Recess Controversy Plays On

Superintendent’s recommendations met with the skepticism from School Board, parents.

School Board members and parents clashed last week with Superintendent Robert Smith over his proposal to provide elementary school students with a minimum of 95 minutes of recess each week, calling for a greater amount of unstructured play time for young children.

FOR WEEKS now concerned parents have lobbied the Superintendent to mandate a minimum of 30 minutes for recess at all elementary schools, which currently set their own policies on how long students spend outside.

Arlington parents have argued that longer recess periods will boost academic achievement, help students develop crucial social skills and provide them with more exercise.

Smith contends that extending the daily recess time beyond 20 minutes is not feasible because it would push schools below the state-mandated threshold for teaching hours.

"The state says we have to provide 990 [instructional] hours per year," Smith said during the May 18 School Board meeting. "How much can you provide while still meeting the state requirements."

The only way to add minutes to recess, besides extending the school day, is to shorten the lunch period, which is usually 25 minutes, Smith said. "Unless they have some creative accounting of instructional time, I'm not sure what else they can do," he added.

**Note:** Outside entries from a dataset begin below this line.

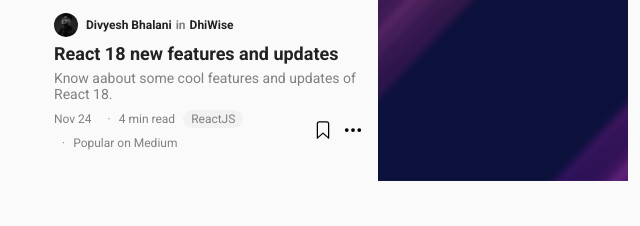
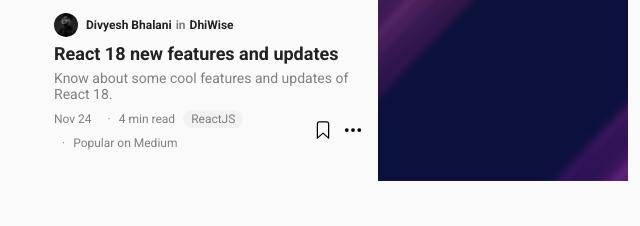
Before and after one commit to devHP-source/month-weekDay-Epicode_projectChallenge, a plain HTML site: page M1-W2D4_Pratica Epicode Project/index.html in a window 1280 px wide. Shown: the part 728-954 px from the top of the page, 0-640 px from the left. Drawn offline with nearby package versions, Linux system fonts and the light colour scheme.

Commit message:
mis-spelling line-134 "double letter a"

```diff
--- a/M1-W2D4_Pratica Epicode Project/index.html
+++ b/M1-W2D4_Pratica Epicode Project/index.html
@@ -131,7 +131,7 @@
                 <h2>React 18 new features and updates</h2>
 
                 <p>
-                  Know aabout some cool features and updates of React 18.
+                  Know about some cool features and updates of React 18.
                 </p>
 
                 <div class="article-date">
```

Several School Board members criticized the proposal as inadequate, and said that longer breaks would increase student productivity and awareness. The School Board is altering the recess rules as part of an overhaul of its student health and wellness policy.

School Board Vice Chair Mary Hynes said schools should supply students with up to two hours of recess every week, sentiments echoed by board member Ed Fendley.

PARENTS ATTENDING the School Board meeting were adamant in their belief that 15 to 20 minutes of free time on the playground was not a long enough break for children under the age of 10.

The benefits of additional recess are numerous, Diane Schwartz and other parents argued: It helps prevent childhood obesity, makes them more focused when they return to the classroom and teaches them important lessons such as cooperation and conflict-resolution.

"Our schools need to take the lead in demonstrating to children and their families the value of active, free play and its link to learning readiness, lifelong wellness and social behavior," said Schwartz, an Ashlawn Elementary School parent.

Anne Bridgman told the board that the amount of time children actually spend playing outside is much less than the guidelines, because it takes "precious minutes" for young students to put away books, don coats and line up. Therefore, if the board wants children to have 20 minutes of unstructured free time, they need to set a higher cap, she added.

"When we look back on this episode of Arlington school system history, I don't think we will be proud if we nickel and dime our young children on recess," Bridgman said.

There is currently a large disparity between how much recess time Arlington kindergartens allow, a recent survey by the County Council of PTAs found. At the 16 schools who participated in the survey, Kindergartners received 15 to 20 minutes of recess at five schools, 25 to 30 minutes at four schools and between 35 minutes and an hour at seven schools.

John Charles, a parent of a first-grader at Ashlawn, said his son struggled with the transition to Kindergarten because of the lack of breaks.

Both Hynes and Fendley said they would like to see Kindergartners have between 120 and 150 minutes of recess each week to foster greater social and physical development.

"We have schools that are doing this right now in Arlington, and its my belief that we should provide that for all of our kids," Fendley said.